----- Data provided

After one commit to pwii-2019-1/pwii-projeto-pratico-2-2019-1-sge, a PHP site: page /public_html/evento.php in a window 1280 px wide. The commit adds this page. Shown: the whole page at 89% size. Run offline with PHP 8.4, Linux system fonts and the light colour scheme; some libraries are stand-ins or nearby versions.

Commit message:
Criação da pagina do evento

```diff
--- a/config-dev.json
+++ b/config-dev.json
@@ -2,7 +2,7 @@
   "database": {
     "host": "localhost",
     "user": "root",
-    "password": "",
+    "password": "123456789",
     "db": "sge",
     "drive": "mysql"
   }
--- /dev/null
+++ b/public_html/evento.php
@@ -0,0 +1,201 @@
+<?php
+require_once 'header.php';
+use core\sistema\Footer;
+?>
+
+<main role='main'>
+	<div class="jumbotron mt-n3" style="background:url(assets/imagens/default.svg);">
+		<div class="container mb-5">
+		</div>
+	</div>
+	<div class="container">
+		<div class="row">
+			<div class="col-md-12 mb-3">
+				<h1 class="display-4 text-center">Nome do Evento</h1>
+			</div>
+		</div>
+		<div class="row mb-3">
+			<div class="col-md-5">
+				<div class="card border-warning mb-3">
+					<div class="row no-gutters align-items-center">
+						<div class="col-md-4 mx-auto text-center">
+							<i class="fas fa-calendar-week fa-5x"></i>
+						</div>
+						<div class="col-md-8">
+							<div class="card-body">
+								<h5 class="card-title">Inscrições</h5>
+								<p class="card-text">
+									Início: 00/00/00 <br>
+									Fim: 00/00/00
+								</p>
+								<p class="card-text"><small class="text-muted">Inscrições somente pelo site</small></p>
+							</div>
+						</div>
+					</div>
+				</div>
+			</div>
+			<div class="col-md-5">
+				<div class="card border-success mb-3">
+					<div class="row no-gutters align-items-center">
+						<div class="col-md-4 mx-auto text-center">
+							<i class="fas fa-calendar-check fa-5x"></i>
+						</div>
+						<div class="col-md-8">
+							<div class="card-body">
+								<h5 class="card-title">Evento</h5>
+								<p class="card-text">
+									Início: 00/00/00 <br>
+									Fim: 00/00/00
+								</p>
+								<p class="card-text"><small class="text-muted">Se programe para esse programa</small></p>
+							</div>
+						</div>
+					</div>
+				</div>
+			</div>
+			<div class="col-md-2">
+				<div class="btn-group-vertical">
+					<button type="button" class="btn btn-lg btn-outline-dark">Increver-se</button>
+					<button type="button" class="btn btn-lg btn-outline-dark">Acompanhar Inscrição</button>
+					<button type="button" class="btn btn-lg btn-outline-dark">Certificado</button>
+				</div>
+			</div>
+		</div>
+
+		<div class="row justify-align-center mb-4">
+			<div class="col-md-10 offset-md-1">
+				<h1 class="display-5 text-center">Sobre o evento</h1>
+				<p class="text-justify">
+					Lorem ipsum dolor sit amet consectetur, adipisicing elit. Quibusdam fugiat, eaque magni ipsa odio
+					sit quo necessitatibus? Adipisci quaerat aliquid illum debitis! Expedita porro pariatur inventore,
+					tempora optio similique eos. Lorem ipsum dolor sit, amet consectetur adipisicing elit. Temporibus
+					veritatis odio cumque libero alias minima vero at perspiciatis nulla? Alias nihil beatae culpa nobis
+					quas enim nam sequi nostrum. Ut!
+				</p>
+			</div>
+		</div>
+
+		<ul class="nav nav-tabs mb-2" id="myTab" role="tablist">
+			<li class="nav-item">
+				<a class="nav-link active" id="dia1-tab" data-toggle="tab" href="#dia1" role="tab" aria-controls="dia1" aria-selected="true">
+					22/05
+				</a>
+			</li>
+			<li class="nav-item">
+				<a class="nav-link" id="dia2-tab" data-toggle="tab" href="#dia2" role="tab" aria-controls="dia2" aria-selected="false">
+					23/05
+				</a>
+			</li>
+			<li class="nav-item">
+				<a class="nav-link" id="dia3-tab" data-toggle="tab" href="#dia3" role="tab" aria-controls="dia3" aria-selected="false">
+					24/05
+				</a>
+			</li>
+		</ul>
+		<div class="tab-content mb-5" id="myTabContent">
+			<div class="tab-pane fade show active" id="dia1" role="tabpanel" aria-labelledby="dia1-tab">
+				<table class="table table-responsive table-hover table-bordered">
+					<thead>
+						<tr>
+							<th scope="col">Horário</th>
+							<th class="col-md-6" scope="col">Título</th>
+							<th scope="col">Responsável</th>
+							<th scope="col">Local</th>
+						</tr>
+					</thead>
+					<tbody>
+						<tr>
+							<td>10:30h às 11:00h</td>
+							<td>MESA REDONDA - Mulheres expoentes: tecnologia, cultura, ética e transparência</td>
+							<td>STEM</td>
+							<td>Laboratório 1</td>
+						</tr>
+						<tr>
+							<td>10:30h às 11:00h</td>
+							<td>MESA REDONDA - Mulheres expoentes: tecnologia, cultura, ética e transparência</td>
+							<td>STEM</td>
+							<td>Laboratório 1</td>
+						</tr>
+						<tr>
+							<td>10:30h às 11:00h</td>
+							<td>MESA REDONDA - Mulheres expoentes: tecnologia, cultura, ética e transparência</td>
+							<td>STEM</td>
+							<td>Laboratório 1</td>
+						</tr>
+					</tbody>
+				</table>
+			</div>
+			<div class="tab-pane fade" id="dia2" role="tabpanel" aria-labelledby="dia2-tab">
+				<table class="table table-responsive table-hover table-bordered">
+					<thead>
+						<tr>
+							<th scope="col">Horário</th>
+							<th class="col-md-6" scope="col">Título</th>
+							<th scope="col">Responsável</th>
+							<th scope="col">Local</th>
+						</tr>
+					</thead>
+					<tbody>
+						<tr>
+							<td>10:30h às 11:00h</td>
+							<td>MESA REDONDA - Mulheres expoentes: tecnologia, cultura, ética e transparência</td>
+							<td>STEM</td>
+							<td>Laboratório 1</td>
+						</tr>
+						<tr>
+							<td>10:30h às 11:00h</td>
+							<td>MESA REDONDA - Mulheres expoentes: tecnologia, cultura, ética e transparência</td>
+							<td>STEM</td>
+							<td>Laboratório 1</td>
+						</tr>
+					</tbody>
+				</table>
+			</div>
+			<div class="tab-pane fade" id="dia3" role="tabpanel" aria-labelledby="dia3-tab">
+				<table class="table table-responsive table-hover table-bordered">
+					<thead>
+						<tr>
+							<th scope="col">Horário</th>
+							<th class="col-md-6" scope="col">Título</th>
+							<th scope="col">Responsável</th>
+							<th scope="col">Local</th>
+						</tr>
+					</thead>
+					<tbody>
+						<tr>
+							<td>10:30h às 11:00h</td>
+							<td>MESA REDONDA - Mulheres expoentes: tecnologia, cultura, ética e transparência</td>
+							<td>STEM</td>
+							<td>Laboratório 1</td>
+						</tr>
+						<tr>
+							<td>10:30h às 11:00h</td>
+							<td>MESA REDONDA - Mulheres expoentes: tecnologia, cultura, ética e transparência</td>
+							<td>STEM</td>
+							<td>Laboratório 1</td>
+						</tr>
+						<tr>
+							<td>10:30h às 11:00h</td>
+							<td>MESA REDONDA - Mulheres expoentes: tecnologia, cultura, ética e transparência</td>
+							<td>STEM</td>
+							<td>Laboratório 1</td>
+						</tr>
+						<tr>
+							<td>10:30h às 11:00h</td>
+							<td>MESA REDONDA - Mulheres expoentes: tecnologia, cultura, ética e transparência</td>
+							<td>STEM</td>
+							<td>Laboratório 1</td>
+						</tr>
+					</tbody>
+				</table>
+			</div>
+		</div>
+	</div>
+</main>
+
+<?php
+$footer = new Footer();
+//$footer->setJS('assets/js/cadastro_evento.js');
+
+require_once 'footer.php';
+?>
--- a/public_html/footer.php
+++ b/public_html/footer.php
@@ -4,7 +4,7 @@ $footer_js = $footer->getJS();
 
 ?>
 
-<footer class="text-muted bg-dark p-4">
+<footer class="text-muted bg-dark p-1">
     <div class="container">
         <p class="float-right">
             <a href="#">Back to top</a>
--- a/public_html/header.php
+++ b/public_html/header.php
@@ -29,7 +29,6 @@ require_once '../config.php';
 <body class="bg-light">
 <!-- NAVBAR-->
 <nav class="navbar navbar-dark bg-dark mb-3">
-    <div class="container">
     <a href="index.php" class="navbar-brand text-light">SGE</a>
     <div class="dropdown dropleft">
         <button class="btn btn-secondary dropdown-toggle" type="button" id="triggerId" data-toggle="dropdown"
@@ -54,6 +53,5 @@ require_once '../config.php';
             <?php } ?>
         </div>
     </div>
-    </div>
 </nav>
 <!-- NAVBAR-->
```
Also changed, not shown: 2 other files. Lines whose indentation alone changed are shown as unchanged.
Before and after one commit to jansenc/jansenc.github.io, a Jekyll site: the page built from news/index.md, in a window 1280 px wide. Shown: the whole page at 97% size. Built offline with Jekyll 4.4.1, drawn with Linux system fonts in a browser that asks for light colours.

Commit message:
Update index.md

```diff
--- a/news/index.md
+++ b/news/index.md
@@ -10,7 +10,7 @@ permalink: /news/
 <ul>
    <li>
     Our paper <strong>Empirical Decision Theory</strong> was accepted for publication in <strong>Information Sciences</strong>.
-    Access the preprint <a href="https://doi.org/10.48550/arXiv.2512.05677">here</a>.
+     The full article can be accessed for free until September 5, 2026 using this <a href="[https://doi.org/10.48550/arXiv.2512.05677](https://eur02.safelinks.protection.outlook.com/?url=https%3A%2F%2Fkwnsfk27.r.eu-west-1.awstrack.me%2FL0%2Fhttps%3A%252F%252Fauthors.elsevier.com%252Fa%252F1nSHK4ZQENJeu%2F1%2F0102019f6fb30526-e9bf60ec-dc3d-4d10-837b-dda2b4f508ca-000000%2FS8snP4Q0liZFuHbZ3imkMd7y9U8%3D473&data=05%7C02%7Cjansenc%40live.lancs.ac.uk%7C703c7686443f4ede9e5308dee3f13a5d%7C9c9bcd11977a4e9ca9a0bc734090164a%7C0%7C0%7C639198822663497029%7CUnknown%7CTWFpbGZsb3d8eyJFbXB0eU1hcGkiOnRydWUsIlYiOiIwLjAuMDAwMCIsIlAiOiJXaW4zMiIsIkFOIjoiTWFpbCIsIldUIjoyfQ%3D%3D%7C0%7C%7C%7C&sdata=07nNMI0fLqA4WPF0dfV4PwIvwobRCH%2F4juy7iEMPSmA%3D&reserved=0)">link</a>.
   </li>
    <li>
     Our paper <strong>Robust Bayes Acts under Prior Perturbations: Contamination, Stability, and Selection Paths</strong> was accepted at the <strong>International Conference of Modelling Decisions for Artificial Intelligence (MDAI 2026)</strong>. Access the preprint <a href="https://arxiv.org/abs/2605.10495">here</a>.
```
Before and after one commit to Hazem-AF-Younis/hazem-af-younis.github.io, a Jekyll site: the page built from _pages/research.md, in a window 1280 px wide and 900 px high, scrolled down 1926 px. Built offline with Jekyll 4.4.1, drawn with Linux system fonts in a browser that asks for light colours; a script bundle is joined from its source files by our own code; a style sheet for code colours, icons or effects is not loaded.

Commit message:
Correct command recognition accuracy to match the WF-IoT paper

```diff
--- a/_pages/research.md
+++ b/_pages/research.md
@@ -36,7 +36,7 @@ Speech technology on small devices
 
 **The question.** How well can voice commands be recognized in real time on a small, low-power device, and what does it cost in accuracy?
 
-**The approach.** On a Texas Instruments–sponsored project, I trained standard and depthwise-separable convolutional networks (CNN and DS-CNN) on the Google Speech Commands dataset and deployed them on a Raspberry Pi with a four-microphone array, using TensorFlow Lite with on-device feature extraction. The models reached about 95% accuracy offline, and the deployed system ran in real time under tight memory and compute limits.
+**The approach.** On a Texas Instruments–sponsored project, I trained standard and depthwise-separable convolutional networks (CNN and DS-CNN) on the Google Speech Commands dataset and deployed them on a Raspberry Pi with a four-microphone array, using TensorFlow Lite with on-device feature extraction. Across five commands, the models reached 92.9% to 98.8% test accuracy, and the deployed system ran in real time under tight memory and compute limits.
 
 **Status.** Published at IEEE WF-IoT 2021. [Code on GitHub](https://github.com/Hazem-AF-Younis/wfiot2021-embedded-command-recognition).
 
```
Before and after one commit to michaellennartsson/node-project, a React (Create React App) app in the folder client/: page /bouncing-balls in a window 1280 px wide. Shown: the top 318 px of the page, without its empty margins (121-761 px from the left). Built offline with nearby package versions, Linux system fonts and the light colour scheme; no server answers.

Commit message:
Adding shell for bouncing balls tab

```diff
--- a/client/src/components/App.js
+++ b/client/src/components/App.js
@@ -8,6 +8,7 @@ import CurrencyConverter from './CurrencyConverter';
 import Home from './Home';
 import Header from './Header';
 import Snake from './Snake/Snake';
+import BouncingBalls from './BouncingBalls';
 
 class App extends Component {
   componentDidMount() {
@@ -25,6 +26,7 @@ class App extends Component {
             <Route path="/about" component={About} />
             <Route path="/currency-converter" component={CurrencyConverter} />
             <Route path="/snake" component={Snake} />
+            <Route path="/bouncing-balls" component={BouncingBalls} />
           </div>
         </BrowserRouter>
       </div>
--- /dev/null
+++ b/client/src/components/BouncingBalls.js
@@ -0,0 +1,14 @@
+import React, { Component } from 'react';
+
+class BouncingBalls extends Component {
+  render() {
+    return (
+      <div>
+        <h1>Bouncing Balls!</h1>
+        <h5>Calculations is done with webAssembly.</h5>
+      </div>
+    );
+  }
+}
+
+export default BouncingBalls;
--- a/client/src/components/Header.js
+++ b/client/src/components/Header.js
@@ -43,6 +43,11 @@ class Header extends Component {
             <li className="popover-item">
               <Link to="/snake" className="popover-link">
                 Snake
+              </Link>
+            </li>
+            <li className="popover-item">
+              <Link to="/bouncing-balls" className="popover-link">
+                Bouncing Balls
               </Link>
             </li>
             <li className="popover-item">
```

----------

» What is required: Reproduce each line of the records in which the word "consectetur" appears.

» Response to the exercise:
+					Lorem ipsum dolor sit amet consectetur, adipisicing elit. Quibusdam fugiat, eaque magni ipsa odio
+					tempora optio similique eos. Lorem ipsum dolor sit, amet consectetur adipisicing elit. Temporibus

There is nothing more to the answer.